Web page revision data
—————

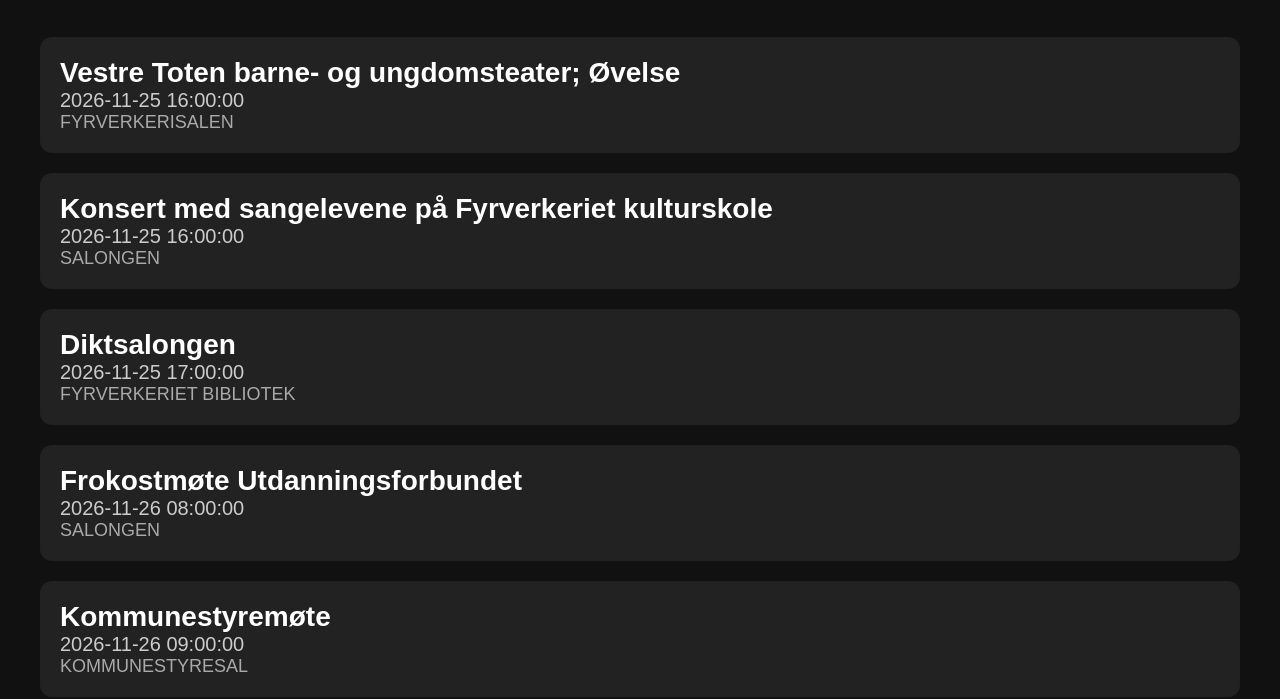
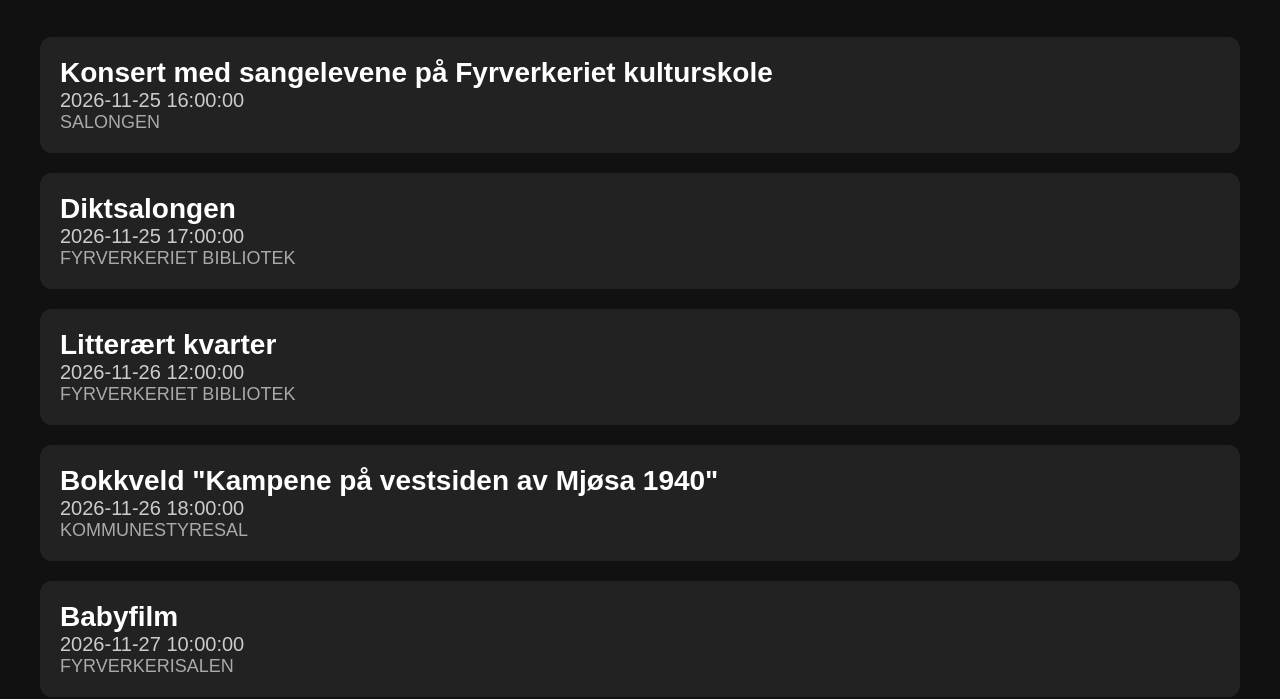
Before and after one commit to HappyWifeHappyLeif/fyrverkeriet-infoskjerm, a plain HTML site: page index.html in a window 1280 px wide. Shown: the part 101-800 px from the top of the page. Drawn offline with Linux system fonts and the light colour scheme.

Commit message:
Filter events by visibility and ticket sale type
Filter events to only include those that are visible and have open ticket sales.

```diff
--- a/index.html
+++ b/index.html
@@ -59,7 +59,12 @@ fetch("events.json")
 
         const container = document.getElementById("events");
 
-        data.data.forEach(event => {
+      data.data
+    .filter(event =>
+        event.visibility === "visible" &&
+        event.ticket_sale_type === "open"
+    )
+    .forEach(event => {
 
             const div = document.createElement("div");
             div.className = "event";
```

—————

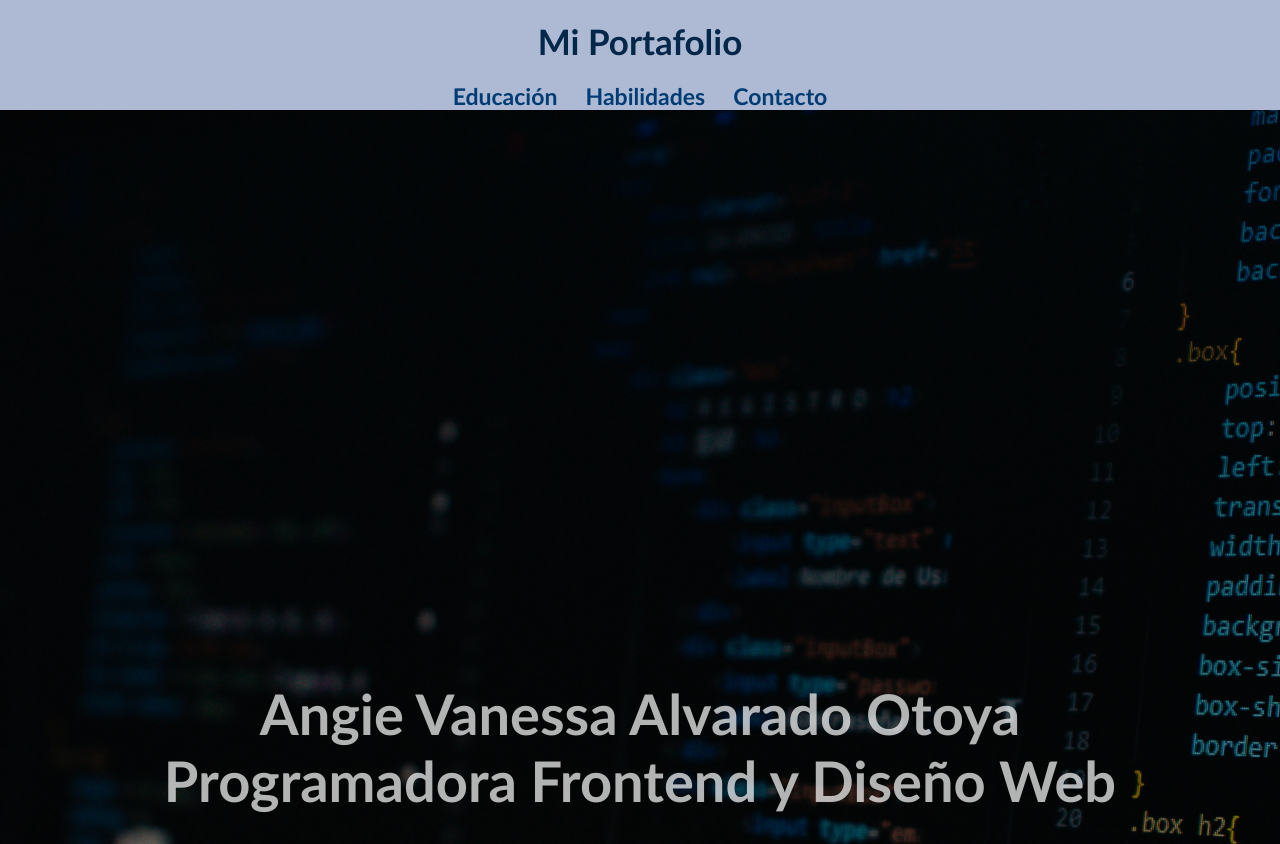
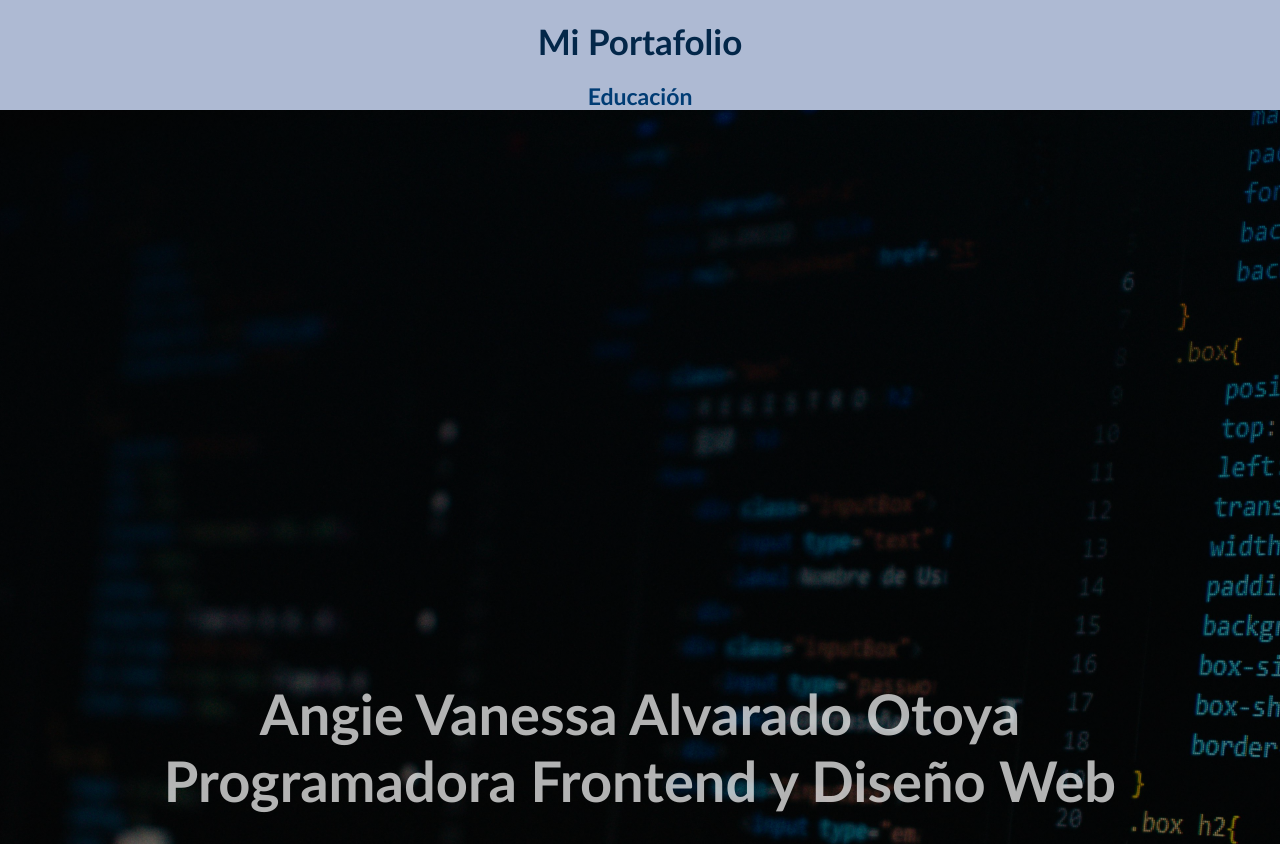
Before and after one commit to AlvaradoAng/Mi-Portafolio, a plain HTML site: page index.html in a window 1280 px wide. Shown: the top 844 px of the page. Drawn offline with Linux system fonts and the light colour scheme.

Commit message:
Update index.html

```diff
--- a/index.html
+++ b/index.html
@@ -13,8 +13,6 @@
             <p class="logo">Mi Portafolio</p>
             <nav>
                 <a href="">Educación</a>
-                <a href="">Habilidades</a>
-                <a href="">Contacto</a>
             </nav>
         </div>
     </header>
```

—————

WHAT YOU HAVE TO DO –
How many of the lines above contain the word "events"? Only the number should be given.

WRITTEN ANSWER –
4